=== What to work on ===
When you reach the line containing "not be loaded." in the data below, begin returning lines exactly as written, and stop once the line containing "Also changed, not shown: 1 other file." has been returned.

=== Records supplied ===
════════════════════

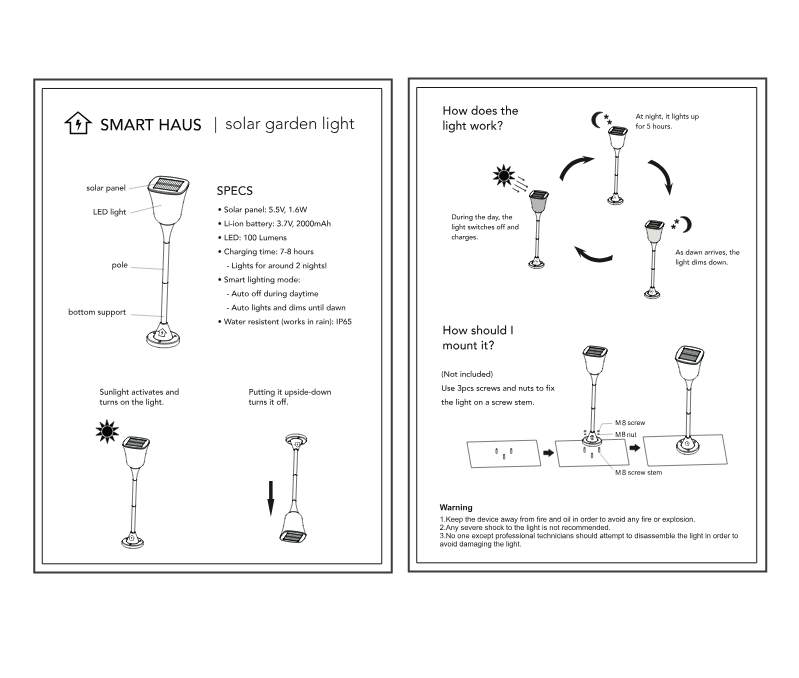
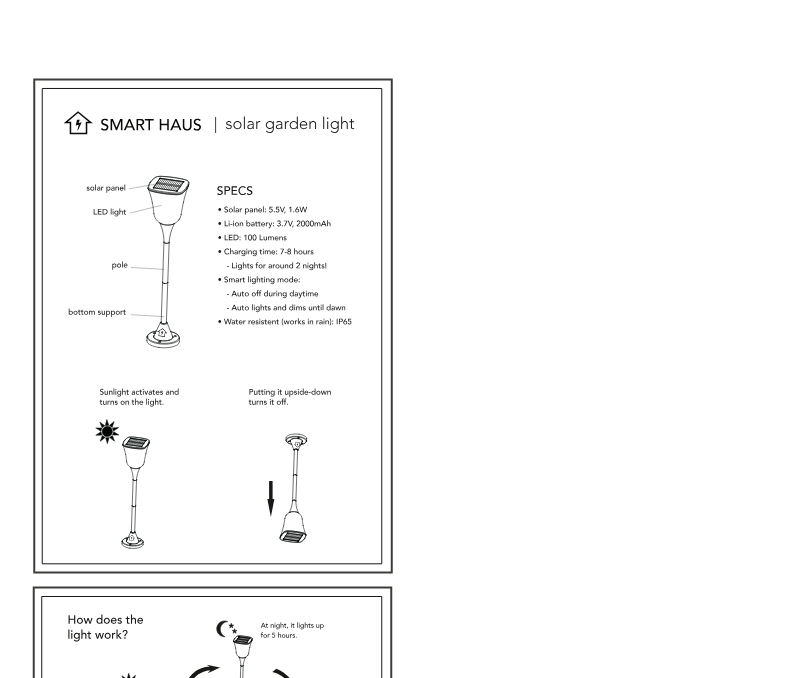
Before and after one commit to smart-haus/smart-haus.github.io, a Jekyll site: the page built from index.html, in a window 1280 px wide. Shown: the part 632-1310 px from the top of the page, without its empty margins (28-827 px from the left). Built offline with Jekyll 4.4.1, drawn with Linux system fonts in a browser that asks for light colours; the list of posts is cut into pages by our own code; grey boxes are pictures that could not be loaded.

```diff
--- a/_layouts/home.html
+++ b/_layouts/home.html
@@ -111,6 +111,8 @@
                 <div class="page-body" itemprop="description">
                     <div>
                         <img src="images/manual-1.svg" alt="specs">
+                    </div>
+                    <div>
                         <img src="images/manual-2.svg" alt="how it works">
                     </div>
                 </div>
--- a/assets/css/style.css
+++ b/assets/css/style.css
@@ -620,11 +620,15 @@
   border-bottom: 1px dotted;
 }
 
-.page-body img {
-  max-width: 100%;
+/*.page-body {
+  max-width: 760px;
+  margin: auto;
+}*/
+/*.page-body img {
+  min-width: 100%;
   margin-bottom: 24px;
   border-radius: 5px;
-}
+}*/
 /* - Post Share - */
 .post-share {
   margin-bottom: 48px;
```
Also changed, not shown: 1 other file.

════════════════════

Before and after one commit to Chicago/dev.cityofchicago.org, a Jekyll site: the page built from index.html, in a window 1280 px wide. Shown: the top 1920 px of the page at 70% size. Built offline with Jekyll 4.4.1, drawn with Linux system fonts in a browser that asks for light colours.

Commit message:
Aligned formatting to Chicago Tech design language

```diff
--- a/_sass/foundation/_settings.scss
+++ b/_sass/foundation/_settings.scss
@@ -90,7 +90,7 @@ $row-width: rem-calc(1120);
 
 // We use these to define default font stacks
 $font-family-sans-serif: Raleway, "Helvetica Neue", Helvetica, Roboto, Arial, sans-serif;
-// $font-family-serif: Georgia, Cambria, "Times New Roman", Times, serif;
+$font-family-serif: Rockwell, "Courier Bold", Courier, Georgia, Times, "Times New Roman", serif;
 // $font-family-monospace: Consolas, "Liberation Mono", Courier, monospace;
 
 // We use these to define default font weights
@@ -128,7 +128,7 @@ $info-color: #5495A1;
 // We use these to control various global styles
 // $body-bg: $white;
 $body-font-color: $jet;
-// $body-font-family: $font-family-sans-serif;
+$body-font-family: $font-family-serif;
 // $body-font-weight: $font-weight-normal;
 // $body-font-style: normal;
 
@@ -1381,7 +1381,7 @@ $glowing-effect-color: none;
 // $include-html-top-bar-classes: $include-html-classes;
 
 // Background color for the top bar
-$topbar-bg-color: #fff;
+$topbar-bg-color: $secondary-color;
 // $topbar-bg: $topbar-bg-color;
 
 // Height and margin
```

════════════════════

=== Result for this exercise ===
Before and after one commit to smart-haus/smart-haus.github.io, a Jekyll site: the page built from index.html, in a window 1280 px wide. Shown: the part 632-1310 px from the top of the page, without its empty margins (28-827 px from the left). Built offline with Jekyll 4.4.1, drawn with Linux system fonts in a browser that asks for light colours; the list of posts is cut into pages by our own code; grey boxes are pictures that could not be loaded.

```diff
--- a/_layouts/home.html
+++ b/_layouts/home.html
@@ -111,6 +111,8 @@
                 <div class="page-body" itemprop="description">
                     <div>
                         <img src="images/manual-1.svg" alt="specs">
+                    </div>
+                    <div>
                         <img src="images/manual-2.svg" alt="how it works">
                     </div>
                 </div>
--- a/assets/css/style.css
+++ b/assets/css/style.css
@@ -620,11 +620,15 @@
   border-bottom: 1px dotted;
 }
 
-.page-body img {
-  max-width: 100%;
+/*.page-body {
+  max-width: 760px;
+  margin: auto;
+}*/
+/*.page-body img {
+  min-width: 100%;
   margin-bottom: 24px;
   border-radius: 5px;
-}
+}*/
 /* - Post Share - */
 .post-share {
   margin-bottom: 48px;
```
Also changed, not shown: 1 other file.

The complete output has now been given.